Change detection data
============
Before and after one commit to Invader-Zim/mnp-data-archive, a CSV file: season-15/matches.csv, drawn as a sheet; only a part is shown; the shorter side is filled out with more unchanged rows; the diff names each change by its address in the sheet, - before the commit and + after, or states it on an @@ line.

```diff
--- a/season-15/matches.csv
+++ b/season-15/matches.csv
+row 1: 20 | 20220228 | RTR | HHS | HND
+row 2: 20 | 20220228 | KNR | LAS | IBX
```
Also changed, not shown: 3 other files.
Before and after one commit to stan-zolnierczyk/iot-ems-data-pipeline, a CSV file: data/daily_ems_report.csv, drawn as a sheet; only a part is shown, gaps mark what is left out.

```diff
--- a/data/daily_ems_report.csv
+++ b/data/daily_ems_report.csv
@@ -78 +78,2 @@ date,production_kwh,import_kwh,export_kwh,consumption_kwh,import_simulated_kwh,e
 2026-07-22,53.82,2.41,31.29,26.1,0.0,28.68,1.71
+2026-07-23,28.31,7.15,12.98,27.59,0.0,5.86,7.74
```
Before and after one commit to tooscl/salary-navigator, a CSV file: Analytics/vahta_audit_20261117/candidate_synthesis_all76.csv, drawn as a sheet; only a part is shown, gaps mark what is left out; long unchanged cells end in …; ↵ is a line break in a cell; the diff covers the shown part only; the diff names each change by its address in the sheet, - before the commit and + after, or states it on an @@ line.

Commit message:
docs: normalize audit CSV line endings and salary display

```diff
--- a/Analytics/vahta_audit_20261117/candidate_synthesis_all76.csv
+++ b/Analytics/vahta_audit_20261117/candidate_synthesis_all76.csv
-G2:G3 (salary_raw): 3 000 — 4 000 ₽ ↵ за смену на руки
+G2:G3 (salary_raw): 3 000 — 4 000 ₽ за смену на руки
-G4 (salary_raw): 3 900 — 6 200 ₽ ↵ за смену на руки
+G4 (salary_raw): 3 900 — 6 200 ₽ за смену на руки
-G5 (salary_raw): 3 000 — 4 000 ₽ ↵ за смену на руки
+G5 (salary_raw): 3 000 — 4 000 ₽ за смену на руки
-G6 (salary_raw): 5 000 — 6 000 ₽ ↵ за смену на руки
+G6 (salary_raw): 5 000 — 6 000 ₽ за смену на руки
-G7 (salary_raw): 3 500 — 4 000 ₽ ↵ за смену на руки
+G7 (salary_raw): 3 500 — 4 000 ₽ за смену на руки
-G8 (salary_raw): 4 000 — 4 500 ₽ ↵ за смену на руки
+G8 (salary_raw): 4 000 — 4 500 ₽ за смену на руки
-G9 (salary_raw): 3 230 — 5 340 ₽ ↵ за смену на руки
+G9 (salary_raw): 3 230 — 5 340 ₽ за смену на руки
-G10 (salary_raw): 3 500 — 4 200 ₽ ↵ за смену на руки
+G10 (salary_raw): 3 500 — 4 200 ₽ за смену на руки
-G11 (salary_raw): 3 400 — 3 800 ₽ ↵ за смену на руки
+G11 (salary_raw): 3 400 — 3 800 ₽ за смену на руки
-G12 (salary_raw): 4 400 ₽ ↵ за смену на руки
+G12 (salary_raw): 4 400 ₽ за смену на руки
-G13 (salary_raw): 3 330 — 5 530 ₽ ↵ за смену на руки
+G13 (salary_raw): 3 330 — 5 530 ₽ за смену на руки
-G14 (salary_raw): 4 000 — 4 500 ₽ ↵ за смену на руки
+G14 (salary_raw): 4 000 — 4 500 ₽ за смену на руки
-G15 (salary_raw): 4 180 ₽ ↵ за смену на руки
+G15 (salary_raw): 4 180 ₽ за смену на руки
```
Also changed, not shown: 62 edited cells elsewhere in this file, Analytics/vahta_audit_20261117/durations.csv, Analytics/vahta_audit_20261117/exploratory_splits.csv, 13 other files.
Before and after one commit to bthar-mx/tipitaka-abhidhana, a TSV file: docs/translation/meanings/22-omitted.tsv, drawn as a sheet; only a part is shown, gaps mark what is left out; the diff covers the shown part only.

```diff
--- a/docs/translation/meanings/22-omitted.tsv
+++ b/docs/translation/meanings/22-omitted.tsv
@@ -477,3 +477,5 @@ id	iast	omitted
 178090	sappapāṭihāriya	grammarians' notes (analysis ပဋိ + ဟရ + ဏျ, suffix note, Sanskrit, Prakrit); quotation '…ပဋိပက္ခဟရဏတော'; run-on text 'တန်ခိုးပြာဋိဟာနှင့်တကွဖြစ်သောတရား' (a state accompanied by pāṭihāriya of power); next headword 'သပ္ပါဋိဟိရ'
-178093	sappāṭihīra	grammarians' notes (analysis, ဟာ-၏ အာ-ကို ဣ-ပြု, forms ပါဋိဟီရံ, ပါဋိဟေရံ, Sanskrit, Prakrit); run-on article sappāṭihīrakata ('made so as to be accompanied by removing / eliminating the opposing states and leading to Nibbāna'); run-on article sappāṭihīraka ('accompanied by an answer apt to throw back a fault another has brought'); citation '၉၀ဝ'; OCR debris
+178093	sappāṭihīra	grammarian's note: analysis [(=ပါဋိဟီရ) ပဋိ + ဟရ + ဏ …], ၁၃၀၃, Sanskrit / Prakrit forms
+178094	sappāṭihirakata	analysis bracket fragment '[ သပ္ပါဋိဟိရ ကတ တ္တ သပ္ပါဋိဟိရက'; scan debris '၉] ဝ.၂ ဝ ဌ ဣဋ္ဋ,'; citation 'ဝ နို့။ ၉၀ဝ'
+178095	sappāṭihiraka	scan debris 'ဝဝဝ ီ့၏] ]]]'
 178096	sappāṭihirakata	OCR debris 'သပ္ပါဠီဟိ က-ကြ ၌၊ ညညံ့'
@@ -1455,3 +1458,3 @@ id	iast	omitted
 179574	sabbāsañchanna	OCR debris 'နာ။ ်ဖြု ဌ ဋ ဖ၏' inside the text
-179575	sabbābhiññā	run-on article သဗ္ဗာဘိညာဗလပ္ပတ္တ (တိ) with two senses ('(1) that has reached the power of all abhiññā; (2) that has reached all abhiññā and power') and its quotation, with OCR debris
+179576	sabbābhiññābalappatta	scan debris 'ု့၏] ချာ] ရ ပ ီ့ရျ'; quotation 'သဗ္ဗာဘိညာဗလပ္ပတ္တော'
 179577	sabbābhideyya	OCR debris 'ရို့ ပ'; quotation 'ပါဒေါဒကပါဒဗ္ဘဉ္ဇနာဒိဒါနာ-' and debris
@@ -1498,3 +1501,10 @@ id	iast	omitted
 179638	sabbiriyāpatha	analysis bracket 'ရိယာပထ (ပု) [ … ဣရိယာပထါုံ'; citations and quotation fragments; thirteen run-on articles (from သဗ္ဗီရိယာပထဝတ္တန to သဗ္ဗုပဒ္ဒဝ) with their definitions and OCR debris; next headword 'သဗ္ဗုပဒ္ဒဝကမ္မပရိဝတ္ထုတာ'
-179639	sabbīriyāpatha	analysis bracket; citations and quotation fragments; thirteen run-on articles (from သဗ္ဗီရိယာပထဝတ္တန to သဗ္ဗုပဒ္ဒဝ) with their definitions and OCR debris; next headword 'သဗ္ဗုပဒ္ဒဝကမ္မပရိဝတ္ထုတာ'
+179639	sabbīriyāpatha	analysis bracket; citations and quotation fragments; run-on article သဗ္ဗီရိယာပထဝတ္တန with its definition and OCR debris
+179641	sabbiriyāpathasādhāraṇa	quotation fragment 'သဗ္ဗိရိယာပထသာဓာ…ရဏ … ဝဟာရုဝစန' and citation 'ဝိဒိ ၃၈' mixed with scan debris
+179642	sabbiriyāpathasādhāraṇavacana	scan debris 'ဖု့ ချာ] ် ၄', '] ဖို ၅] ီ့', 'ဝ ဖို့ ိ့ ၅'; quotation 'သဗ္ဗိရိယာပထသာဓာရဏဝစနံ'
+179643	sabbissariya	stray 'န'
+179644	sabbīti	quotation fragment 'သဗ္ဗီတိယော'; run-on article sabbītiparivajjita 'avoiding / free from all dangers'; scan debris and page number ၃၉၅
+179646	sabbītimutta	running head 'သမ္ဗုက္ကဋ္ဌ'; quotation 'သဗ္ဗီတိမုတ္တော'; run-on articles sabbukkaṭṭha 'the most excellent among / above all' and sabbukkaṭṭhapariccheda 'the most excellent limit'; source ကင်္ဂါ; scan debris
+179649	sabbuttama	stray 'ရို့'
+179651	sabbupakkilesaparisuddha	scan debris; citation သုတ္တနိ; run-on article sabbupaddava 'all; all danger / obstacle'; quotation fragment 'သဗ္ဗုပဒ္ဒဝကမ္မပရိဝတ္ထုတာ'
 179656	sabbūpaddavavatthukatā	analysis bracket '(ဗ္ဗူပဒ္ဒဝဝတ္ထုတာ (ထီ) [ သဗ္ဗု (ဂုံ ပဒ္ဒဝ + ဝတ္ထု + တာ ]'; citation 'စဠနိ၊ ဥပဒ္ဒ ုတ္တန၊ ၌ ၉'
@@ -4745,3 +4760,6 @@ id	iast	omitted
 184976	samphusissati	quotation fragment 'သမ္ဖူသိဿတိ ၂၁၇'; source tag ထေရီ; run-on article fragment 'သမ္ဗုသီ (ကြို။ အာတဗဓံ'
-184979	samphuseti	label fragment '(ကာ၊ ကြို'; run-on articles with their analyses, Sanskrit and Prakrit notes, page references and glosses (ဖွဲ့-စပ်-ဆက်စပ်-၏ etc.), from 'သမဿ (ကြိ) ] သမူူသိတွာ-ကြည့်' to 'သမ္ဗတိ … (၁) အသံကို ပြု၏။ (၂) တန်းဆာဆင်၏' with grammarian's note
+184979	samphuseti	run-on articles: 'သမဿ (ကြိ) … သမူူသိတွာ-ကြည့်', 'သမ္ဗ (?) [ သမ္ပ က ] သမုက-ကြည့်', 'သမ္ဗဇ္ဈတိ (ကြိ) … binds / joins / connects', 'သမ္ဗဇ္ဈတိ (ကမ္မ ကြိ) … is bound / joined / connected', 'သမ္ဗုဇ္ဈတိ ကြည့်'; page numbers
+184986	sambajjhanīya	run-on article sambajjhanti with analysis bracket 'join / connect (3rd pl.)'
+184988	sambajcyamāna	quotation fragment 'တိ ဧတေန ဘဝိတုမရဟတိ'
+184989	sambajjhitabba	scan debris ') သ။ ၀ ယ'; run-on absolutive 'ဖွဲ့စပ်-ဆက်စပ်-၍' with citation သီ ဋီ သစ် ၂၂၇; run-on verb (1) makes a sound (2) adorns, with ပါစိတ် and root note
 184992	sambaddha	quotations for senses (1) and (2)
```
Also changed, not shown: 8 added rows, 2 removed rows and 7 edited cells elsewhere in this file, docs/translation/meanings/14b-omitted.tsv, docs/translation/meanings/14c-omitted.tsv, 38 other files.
============
* [Work instructions]: Copy out every line of the records that the string "bracket" appears in.

* [Solution to this exercise]:
+178094	sappāṭihirakata	analysis bracket fragment '[ သပ္ပါဋိဟိရ ကတ တ္တ သပ္ပါဋိဟိရက'; scan debris '၉] ဝ.၂ ဝ ဌ ဣဋ္ဋ,'; citation 'ဝ နို့။ ၉၀ဝ'
 179638	sabbiriyāpatha	analysis bracket 'ရိယာပထ (ပု) [ … ဣရိယာပထါုံ'; citations and quotation fragments; thirteen run-on articles (from သဗ္ဗီရိယာပထဝတ္တန to သဗ္ဗုပဒ္ဒဝ) with their definitions and OCR debris; next headword 'သဗ္ဗုပဒ္ဒဝကမ္မပရိဝတ္ထုတာ'
-179639	sabbīriyāpatha	analysis bracket; citations and quotation fragments; thirteen run-on articles (from သဗ္ဗီရိယာပထဝတ္တန to သဗ္ဗုပဒ္ဒဝ) with their definitions and OCR debris; next headword 'သဗ္ဗုပဒ္ဒဝကမ္မပရိဝတ္ထုတာ'
+179639	sabbīriyāpatha	analysis bracket; citations and quotation fragments; run-on article သဗ္ဗီရိယာပထဝတ္တန with its definition and OCR debris
 179656	sabbūpaddavavatthukatā	analysis bracket '(ဗ္ဗူပဒ္ဒဝဝတ္ထုတာ (ထီ) [ သဗ္ဗု (ဂုံ ပဒ္ဒဝ + ဝတ္ထု + တာ ]'; citation 'စဠနိ၊ ဥပဒ္ဒ ုတ္တန၊ ၌ ၉'
+184986	sambajjhanīya	run-on article sambajjhanti with analysis bracket 'join / connect (3rd pl.)'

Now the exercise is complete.